/_/css/layout.css?v=1491248555
min-width: mobile
min-width: 400px
min-width: 550px
min-width: 750px
min-width: 1000px
min-width: 1200px

By Karen Alexander

Oncology Wellness Specialist on 06/15/2018

Improving your Environment with Indoor Plants

We all have walked into a house with indoor plants and felt immediately relaxed. There is something about being surrounded by plants that give us a feeling of peace and comfort. These feelings may have a root in the fact that plants can improve indoor air quality.

A wide variety of household products (paints, wax, pesticides, toys, craft glues, household cleaning supplies, and nail polish remover) may contain chemicals that release gases known as volatile organic compounds (VOCs). Some studies have found that VOC levels average 2 to 5 times higher indoors than outdoors.

According to the Environmental Protection Agency (EPA), some of these gases may have short and long-term adverse health effects. Short-term effects include headaches, nausea, asthma exacerbation, loss of coordination, and eye, nose, and throat irritation. Possible long-term effects include liver, kidney, central nervous system damage, and cancer. 

Research shows that plants can be useful to remove common VOCs found in homes by both direct (e.g., absorption) and indirect (e.g., biotransformation by microorganisms and roots in the soil) mechanisms. The removal rate is influenced by VOC concentration, identity, VOCs in mixtures as well as the plant species, light intensity, temperature, genetic transformation and growing media.

Below are three of the most common VOCs and the best indoor plants that can decrease their levels in your home:

Benzene

Benzene can be found in gasoline and other fuels. Benzene is used in the manufacturing process of plastics, detergents, pesticides, and other chemicals, and is linked to the development of leukemia. Long-term exposure may affect bone marrow and blood production. Short-term exposure to high levels of benzene can cause drowsiness, dizziness, unconsciousness, and death.

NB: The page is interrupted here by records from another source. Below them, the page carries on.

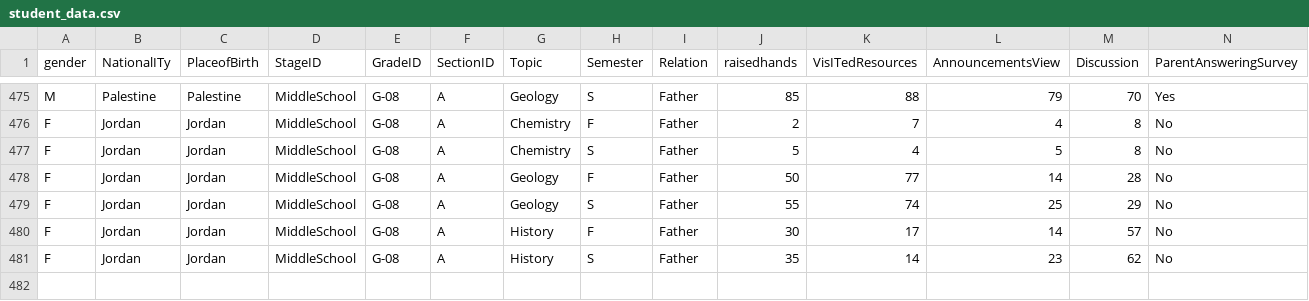
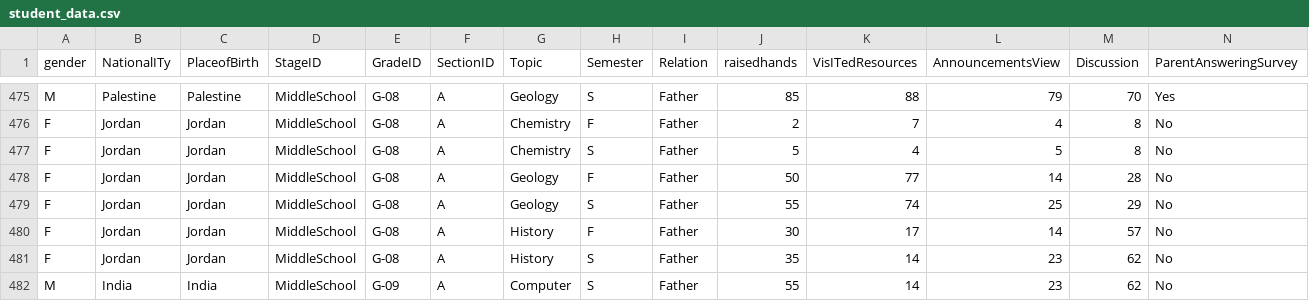
Before and after one commit to prashantghodke9426-cmyk/Student-Performance-system-ML, a CSV file: data/student_data.csv, drawn as a sheet; only a part is shown, gaps mark what is left out; rows hold the shown columns only; the diff names each change by its address in the sheet, - before the commit and + after, or states it on an @@ line.

```diff
--- a/data/student_data.csv
+++ b/data/student_data.csv
+row 482: M | India | India | MiddleSchool | G-09 | A | Computer | S | Father | 55 | 14 | 23 | 62 | No
```
Also changed, not shown: 3 other files.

Top 5 plants that purify the environment from benzene:
Barberton daisy
Florist's chrysanthemum
Peace lily
Warneckei
Bamboo palm

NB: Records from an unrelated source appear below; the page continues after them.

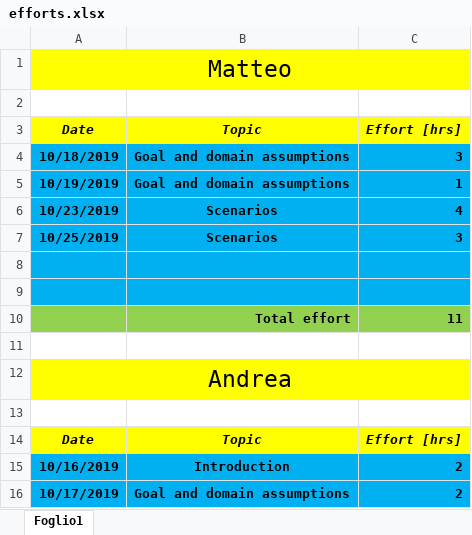
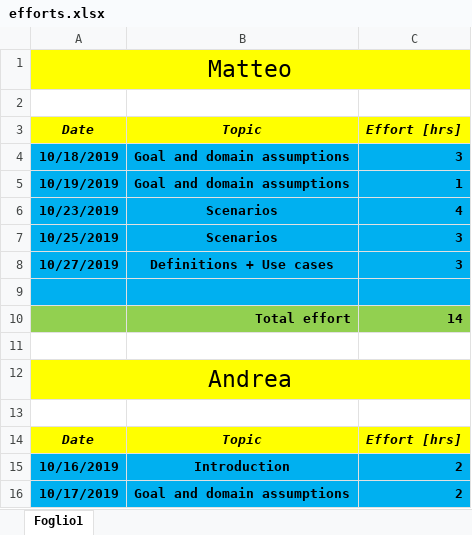
Before and after one commit to pozziteo/PozziSaccoVentura-SwEng2, an Excel workbook: RASD/efforts.xlsx, sheet Foglio1, drawn as a sheet; only a part is shown; values as stored, in another font and other column widths than the file's, no borders; removed rows and columns are numbered as before the commit, all else as after; the diff names each change by its address in the sheet, - before the commit and + after, or states it on an @@ line.

Commit message:
Add use cases and fix definitions

```diff
--- a/RASD/efforts.xlsx (sheet Foglio1)
+++ b/RASD/efforts.xlsx (sheet Foglio1)
+row 8: 10/27/2019 | Definitions + Use cases | 3
-A10:C10 fill: #00B0F0
+A10:C10 fill: #92D050
-row 10: (empty)
+row 10:  | Total effort | 14
-row 10:  | Total effort | 11
```
Also changed, not shown: 1 other file.
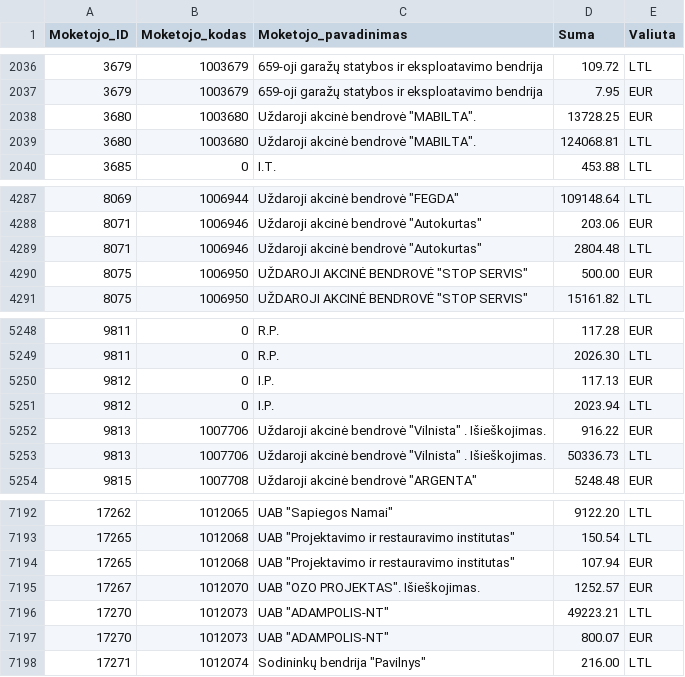
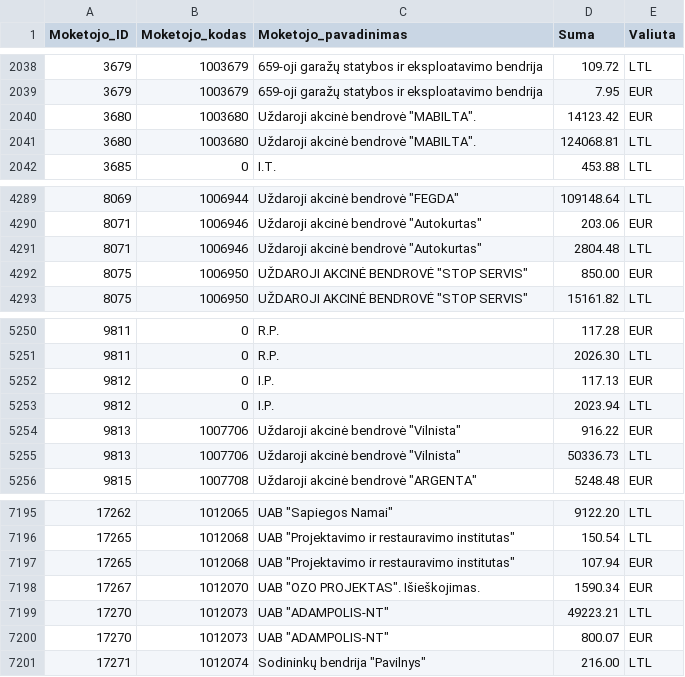
Before and after one commit to vilnius/zemesnuomossutartys, a TSV file: data/Sumos.tsv, drawn as a sheet; only a part is shown, gaps mark what is left out; the diff covers the shown part only.

```diff
--- a/data/Sumos.tsv
+++ b/data/Sumos.tsv
@@ -2037,3 +2039,3 @@
 3679	1003679	659-oji garažų statybos ir eksploatavimo bendrija	7.95	EUR
-3680	1003680	Uždaroji akcinė bendrovė "MABILTA".	13728.25	EUR
+3680	1003680	Uždaroji akcinė bendrovė "MABILTA".	14123.42	EUR
 3680	1003680	Uždaroji akcinė bendrovė "MABILTA".	124068.81	LTL
@@ -4289,3 +4291,3 @@
 8071	1006946	Uždaroji akcinė bendrovė "Autokurtas"	2804.48	LTL
-8075	1006950	UŽDAROJI AKCINĖ BENDROVĖ "STOP SERVIS"	500.00	EUR
+8075	1006950	UŽDAROJI AKCINĖ BENDROVĖ "STOP SERVIS"	850.00	EUR
 8075	1006950	UŽDAROJI AKCINĖ BENDROVĖ "STOP SERVIS"	15161.82	LTL
@@ -5251,4 +5253,4 @@
 9812	0	I.P.	2023.94	LTL
-9813	1007706	Uždaroji akcinė bendrovė "Vilnista" . Išieškojimas.	916.22	EUR
-9813	1007706	Uždaroji akcinė bendrovė "Vilnista" . Išieškojimas.	50336.73	LTL
+9813	1007706	Uždaroji akcinė bendrovė "Vilnista"	916.22	EUR
+9813	1007706	Uždaroji akcinė bendrovė "Vilnista"	50336.73	LTL
 9815	1007708	Uždaroji akcinė bendrovė "ARGENTA"	5248.48	EUR
@@ -7194,3 +7197,3 @@
 17265	1012068	UAB "Projektavimo ir restauravimo institutas"	107.94	EUR
-17267	1012070	UAB "OZO PROJEKTAS". Išieškojimas.	1252.57	EUR
+17267	1012070	UAB "OZO PROJEKTAS". Išieškojimas.	1590.34	EUR
 17270	1012073	UAB "ADAMPOLIS-NT"	49223.21	LTL
```
Also changed, not shown: 4 added rows, 2 removed rows and 2 edited cells elsewhere in this file.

Trichloroethylene

Trichloroethylene is a colorless degreasing solvent that is light in odor and is used in typewriter correction fluids, paint removers/strippers, adhesives, spot removers, and rug-cleaning fluids. Both acute and chronic inhalation can affect the human central nervous system with dizziness, headaches, confusion, euphoria, facial numbness, and weakness. Research shows that there is an increased risk of developing kidney, liver, cervical, and lymphatic cancers.

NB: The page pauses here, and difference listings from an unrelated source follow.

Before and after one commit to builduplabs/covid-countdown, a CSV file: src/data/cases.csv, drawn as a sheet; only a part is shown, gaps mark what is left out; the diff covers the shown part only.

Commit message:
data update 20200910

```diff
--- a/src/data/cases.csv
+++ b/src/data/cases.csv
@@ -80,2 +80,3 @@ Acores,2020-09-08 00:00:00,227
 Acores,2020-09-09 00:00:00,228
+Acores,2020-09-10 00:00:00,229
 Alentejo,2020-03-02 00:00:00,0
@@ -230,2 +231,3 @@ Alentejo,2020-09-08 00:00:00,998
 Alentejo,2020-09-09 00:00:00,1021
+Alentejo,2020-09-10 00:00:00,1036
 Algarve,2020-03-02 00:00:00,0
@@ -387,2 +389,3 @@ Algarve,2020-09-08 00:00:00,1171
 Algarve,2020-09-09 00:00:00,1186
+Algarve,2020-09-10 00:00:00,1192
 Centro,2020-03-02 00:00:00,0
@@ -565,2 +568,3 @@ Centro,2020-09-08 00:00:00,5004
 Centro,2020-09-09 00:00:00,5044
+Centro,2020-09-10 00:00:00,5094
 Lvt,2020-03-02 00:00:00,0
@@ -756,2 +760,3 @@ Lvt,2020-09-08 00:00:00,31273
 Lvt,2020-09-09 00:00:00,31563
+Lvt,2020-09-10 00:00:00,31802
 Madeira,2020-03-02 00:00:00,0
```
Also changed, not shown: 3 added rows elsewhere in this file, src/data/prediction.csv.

Top 5 plants that purify the environment from trichloroethylene:
Barberton daisy
Red-edged dracaena
Peace lily
Janet Craig (Dracaena Fragrans)
Bamboo palm

Formaldehyde

Formaldehyde is classified as a human carcinogen and levels are higher in newly manufactured wood products such as flooring and furniture. This chemical can be found in tobacco smoke, some permanent press fabrics and household products such as glues, paints, caulks, paper product coatings, specific insulation materials, cosmetics, pesticides, and detergents. Formaldehyde can be used as a preservative in some foods, antiseptics, medicines, and cosmetics. High levels of formaldehyde exposure may cause some types of cancers. Contact with this chemical may irritate the skin, eyes, nose, and throat.

Top 5 plants that purify the environment from formaldehyde:
Bamboo palm
Boston fern
Janet Craig (Dracaena Fragrans)
Florist's chrysanthemum
Dwarf date palm

Studies show that plants in an office environment may reduce feelings of stress and negativity and can increase productivity, performance, and job satisfaction by 10 percent.

Below are 5 easy steps to improve your indoor air:

  1. Increase ventilation 
  2. Provide maximum ventilation when painting
  3. Never mix household care products unless directed on the label
  4. Discard paint supplies, solvents and special fuels that will not be used immediately
  5. Buy just what you are going to use and discard partially full containers of old or unneeded chemicals safely

Have a wonderful weekend!

Karen Alexander, BSND, MSCN

Send us a message